The full circle moment.
My sister was the one who inspired my love for reading. I read all her books growing up. I have fond memories of reading her Archie Comics under the bed sheets with a torchlight so our parents wouldn’t know we weren’t asleep.
Oh… the good old days.
Anyways, I’ve had a plethora of messages come through since the book came out. Mostly friends and family asking me a range of strange questions that had me bemused as to what they think I do…
Here are their questions.
Is it in the shops?
No, it isn’t.
It was published on Amazon’s KDP program on 6th June. It is available as both a paperback and an ebook. The ebook is available for download on your Kindle device. If you don’t own a Kindle, you can download the Kindle app on your mobile or tablet and read it on there.
Why isn’t it in the shops? I want to get it there.
If you happen to know of a magical genie that puts books into shops… I need his phone number. Fast.
A retailer needs to order a certain number of copies based on what the demand is in that particular area. Then the retailer needs to buy stock/inventory. For them, it is not a simple decision of buying a book to read at home. In larger organisations, purchase acquisitions have to go through a whole hierarchy of people before they’re approved.
Many retailers still work with local distribution networks. Each middleman takes a cut – which is why by the time a book arrives in a brick-and-mortar store, it is significantly more expensive.
In the event that books don’t get sold, they are returned to the publisher – which in this case is the author. (Me!) Self-published authors need to budget for this.
Can I get it at the library?
Oh dear… that magical genie that makes things happen… His phone number, please?
Libraries have a whole separate acquisitions process. Again, a librarian cannot just order a book from Amazon and put it on a library shelf. To my knowledge, Rakuten Overdrive is the distributor for libraries and educational institutions.
What is the royalty rate?
It varies depending on the price of the book. You can read more about Amazon’s policies here.
How many sales have you had?
I’m not JK Rowling yet. It’s only been a week. Don’t get too excited.
How much is the print cost of your paperback?
Amazon has a whole post here on how printing costs are calculated.
Yes, but how much does your book cost to print?
Can I get a free copy?
Hey – you’re a lawyer, right? Free legal advice? What say you?
No? Alright, then.
How about a discount?
Are you going on a book tour?
I’m a new self-published author. The only place I’m touring is the dollar store because I’m investing my own money into my business. There are still marketing and advertising costs to think about.
When is the movie coming out?
What about the audiobook and hardcover?
Be patient. Rome was not built in a day.
Can you help me publish my book?
Give me a call in two years. Oh, and I do hope you have a finished manuscript by then…
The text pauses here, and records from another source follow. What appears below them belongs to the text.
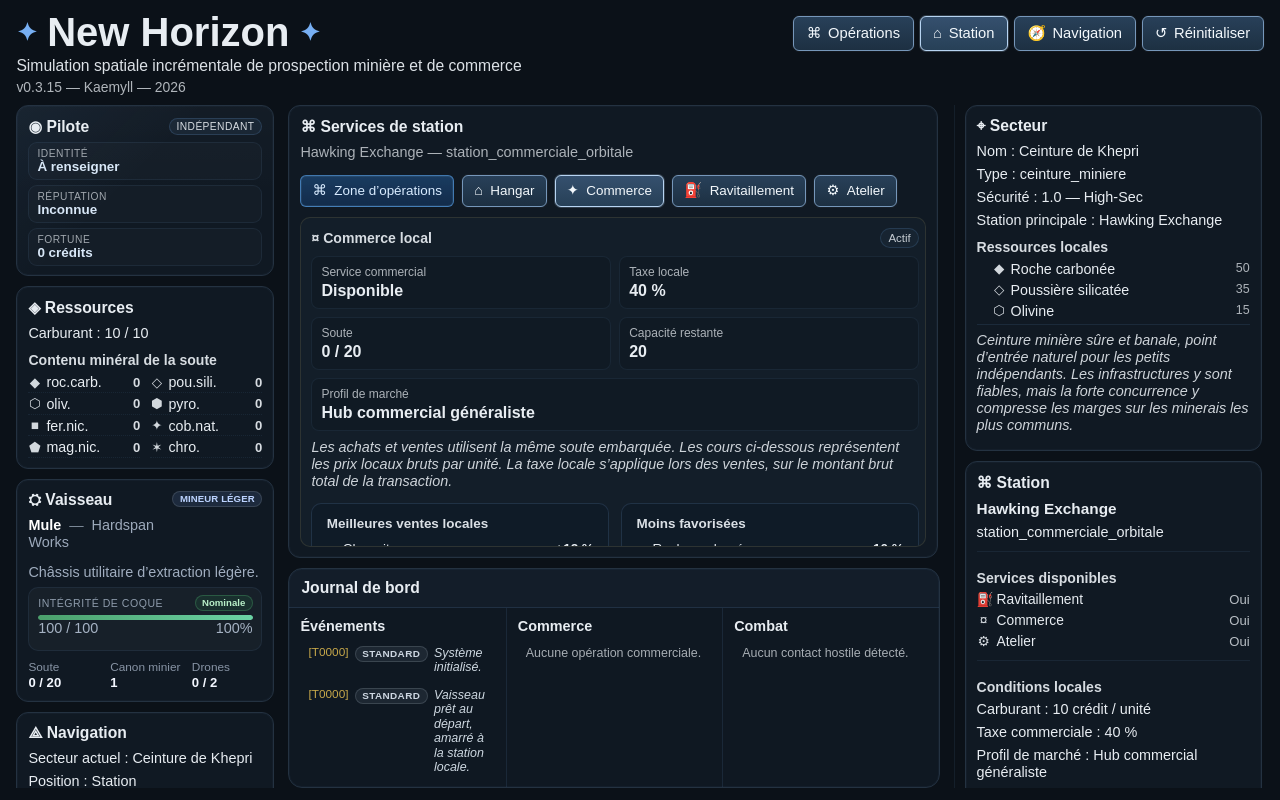
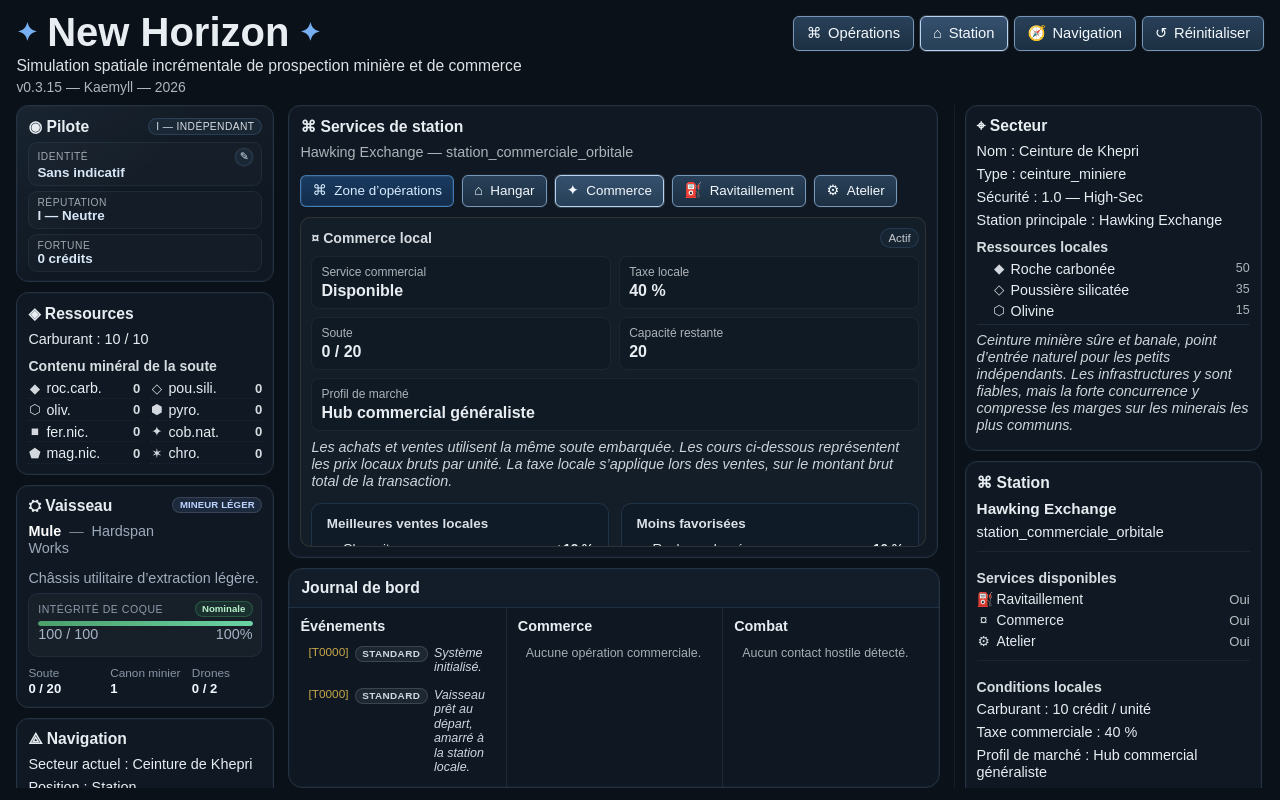
Before and after one commit to Kaemyll/newhorizon, a Vue app: page / in a window 1280 px wide. Built offline with nearby package versions, Linux system fonts and the light colour scheme.

Commit message:
v0.3.15-65 : feat(ui): afficher le statut economique et rendre l'identite du pilote editable

```diff
--- a/src/App.vue
+++ b/src/App.vue
@@ -94,6 +94,18 @@ function synchroniserEtat() {
     Object.assign(etat, etatCourant)
 
     synchroniserModeActifAvecPositionLocale()
+}
+
+function gererRenommagePilote(nouvelleIdentite) {
+    const etatJeu = recupererEtatJeu()
+
+    if (!etatJeu.joueur) {
+        etatJeu.joueur = {}
+    }
+
+    etatJeu.joueur.identite = nouvelleIdentite
+    sauvegarderJeu()
+    synchroniserEtat()
 }
 
 function gererMinageManuel() {
@@ -292,7 +304,11 @@ onUnmounted(() => {
 
         <div class="app-main">
             <section class="main-column main-column-left">
-        <PlayerPanel :player="etat.joueur" :credits="etat.ressources.credits" />
+                <PlayerPanel
+                    :player="etat.joueur"
+                    :credits="etat.ressources.credits"
+                    @renommer-pilote="gererRenommagePilote"
+                />
 
                 <ResourcePanel
                     :ressources="etat.ressources"
--- a/src/assets/styles/features/player.css
+++ b/src/assets/styles/features/player.css
@@ -18,8 +18,8 @@
   position: absolute;
   inset: 0;
   background:
-    linear-gradient(135deg, rgba(125, 184, 255, 0.05), transparent 45%),
-    linear-gradient(180deg, rgba(255, 255, 255, 0.015), transparent 55%);
+          linear-gradient(135deg, rgba(125, 184, 255, 0.05), transparent 45%),
+          linear-gradient(180deg, rgba(255, 255, 255, 0.015), transparent 55%);
   pointer-events: none;
 }
 
@@ -38,7 +38,9 @@
 }
 
 .player-panel-badge {
-  flex: 0 0 auto;
+  flex: 0 1 auto;
+  min-width: 0;
+  max-width: 58%;
   padding: 2px 7px;
   border: 1px solid rgba(125, 184, 255, 0.18);
   border-radius: 999px;
@@ -47,6 +49,9 @@
   letter-spacing: 0.04em;
   text-transform: uppercase;
   opacity: 0.92;
+  overflow: hidden;
+  text-overflow: ellipsis;
+  white-space: nowrap;
 }
 
 .player-panel-grid {
@@ -79,3 +84,50 @@
   line-height: 1.05;
   color: #d8e7f7;
 }
+
+.player-panel-line-header {
+  display: flex;
+  align-items: center;
+  justify-content: space-between;
+  gap: 8px;
+}
+
+.player-panel-edit-button {
+  display: inline-flex;
+  align-items: center;
+  justify-content: center;
+  width: 18px;
+  height: 18px;
+  padding: 0;
+  border: 1px solid rgba(125, 184, 255, 0.16);
+  border-radius: 999px;
+  background: rgba(125, 184, 255, 0.06);
+  color: #d8e7f7;
+  font-size: 0.68rem;
+  line-height: 1;
+  cursor: pointer;
+  transition:
+          background var(--nh-motion-duration-fast) var(--nh-motion-ease-standard),
+          border-color var(--nh-motion-duration-fast) var(--nh-motion-ease-standard),
+          opacity var(--nh-motion-duration-fast) var(--nh-motion-ease-standard);
+}
+
+.player-panel-edit-button:hover {
+  background: rgba(125, 184, 255, 0.12);
+  border-color: rgba(125, 184, 255, 0.28);
+}
+
+.player-panel-edit-row {
+  margin-top: 2px;
+}
+
+.player-panel-input {
+  width: 100%;
+  padding: 0.34rem 0.45rem;
+  border: 1px solid #3c536b;
+  border-radius: 6px;
+  background: #0f1822;
+  color: #eef5fb;
+  font-size: 0.82rem;
+  line-height: 1.05;
+}
--- a/src/components/PlayerPanel.vue
+++ b/src/components/PlayerPanel.vue
@@ -1,5 +1,7 @@
 <script setup>
-defineProps({
+import { computed, ref, watch } from 'vue'
+
+const props = defineProps({
     player: {
         type: Object,
         default: () => ({}),
@@ -9,6 +11,51 @@ defineProps({
         default: 0,
     },
 })
+
+const emit = defineEmits(['renommer-pilote'])
+
+const modeEditionNom = ref(false)
+const identiteBrouillon = ref('')
+
+const identiteAffichee = computed(() => props.player?.identite || 'Sans indicatif')
+
+const statutEconomique = computed(() => {
+    const credits = Number(props.credits) || 0
+
+    if (credits >= 20000000) return 'VII — Consortium privé'
+    if (credits >= 5000000) return 'VI — Armateur privé'
+    if (credits >= 1000000) return 'V — Magnat local'
+    if (credits >= 250000) return 'IV — Exploitant'
+    if (credits >= 50000) return 'III — Opérateur'
+    if (credits >= 10000) return 'II — Freelancer'
+    return 'I — Indépendant'
+})
+
+const reputationAffichee = computed(() => props.player?.reputation || 'I — Neutre')
+
+watch(
+    () => props.player?.identite,
+    (nouvelleIdentite) => {
+        identiteBrouillon.value = nouvelleIdentite || 'Sans indicatif'
+    },
+    { immediate: true },
+)
+
+function activerEditionNom() {
+    identiteBrouillon.value = identiteAffichee.value
+    modeEditionNom.value = true
+}
+
+function validerEditionNom() {
+    const valeurNettoyee = (identiteBrouillon.value || '').trim()
+    emit('renommer-pilote', valeurNettoyee || 'Sans indicatif')
+    modeEditionNom.value = false
+}
+
+function annulerEditionNom() {
+    identiteBrouillon.value = identiteAffichee.value
+    modeEditionNom.value = false
+}
 </script>
 
 <template>
@@ -17,28 +64,56 @@ defineProps({
             <h2>◉ Pilote</h2>
 
             <span class="player-panel-badge">
-        {{ player?.statut || 'Indépendant' }}
+        {{ statutEconomique }}
       </span>
         </div>
 
         <div class="player-panel-grid">
             <div class="player-panel-card">
+                <div class="player-panel-line-header">
                     <span class="player-panel-label">Identité</span>
-        <strong class="player-panel-value">
-          {{ player?.identite || 'À renseigner' }}
+
+                    <button
+                        v-if="!modeEditionNom"
+                        type="button"
+                        class="player-panel-edit-button"
+                        @click="activerEditionNom"
+                        aria-label="Modifier l'identité du pilote"
+                        title="Modifier l'identité du pilote"
+                    >
+                        ✎
+                    </button>
+                </div>
+
+                <div v-if="modeEditionNom" class="player-panel-edit-row">
+                    <input
+                        v-model="identiteBrouillon"
+                        type="text"
+                        maxlength="40"
+                        class="player-panel-input"
+                        @keydown.enter.prevent="validerEditionNom"
+                        @keydown.esc.prevent="annulerEditionNom"
+                        @blur="validerEditionNom"
+                    />
+                </div>
+
+                <strong v-else class="player-panel-value">
+                    {{ identiteAffichee }}
                 </strong>
             </div>
 
             <div class="player-panel-card">
                 <span class="player-panel-label">Réputation</span>
                 <strong class="player-panel-value">
-          {{ player?.reputation || 'Inconnue' }}
+                    {{ reputationAffichee }}
                 </strong>
             </div>
 
             <div class="player-panel-card">
                 <span class="player-panel-label">Fortune</span>
-        <strong class="player-panel-value"> {{ credits }} crédits </strong>
+                <strong class="player-panel-value">
+                    {{ credits }} crédits
+                </strong>
             </div>
         </div>
     </section>
--- a/src/game/donneesInitiales.js
+++ b/src/game/donneesInitiales.js
@@ -38,10 +38,8 @@ export function creerEtatInitialJeu() {
     },
 
     joueur: {
-      identite: 'À renseigner',
-      statut: 'Indépendant',
-      reputation: 'Inconnue',
-      fortune: 'En attente',
+      identite: 'Sans indicatif',
+      reputation: 'I — Neutre',
     },
 
     ressources: {
```
Lines whose indentation alone changed are shown as unchanged.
For some reason, some of the people around me seem to think I live a very glamorous lifestyle of drinking whiskey and going on book tours. Right now, it’s mostly a lot of time on the laptop.
Making ads, testing ads, targeting and re-targeting audiences… And I never thought I’d say this, but my tech skills are actually improving. To think I didn’t even have Facebook 5 years ago!
I’m in the process of putting together a ‘media kit’ this evening and it’s quite the arduous process.
I have done nothing but work nonstop for the past four months.
Fingers crossed that things take off.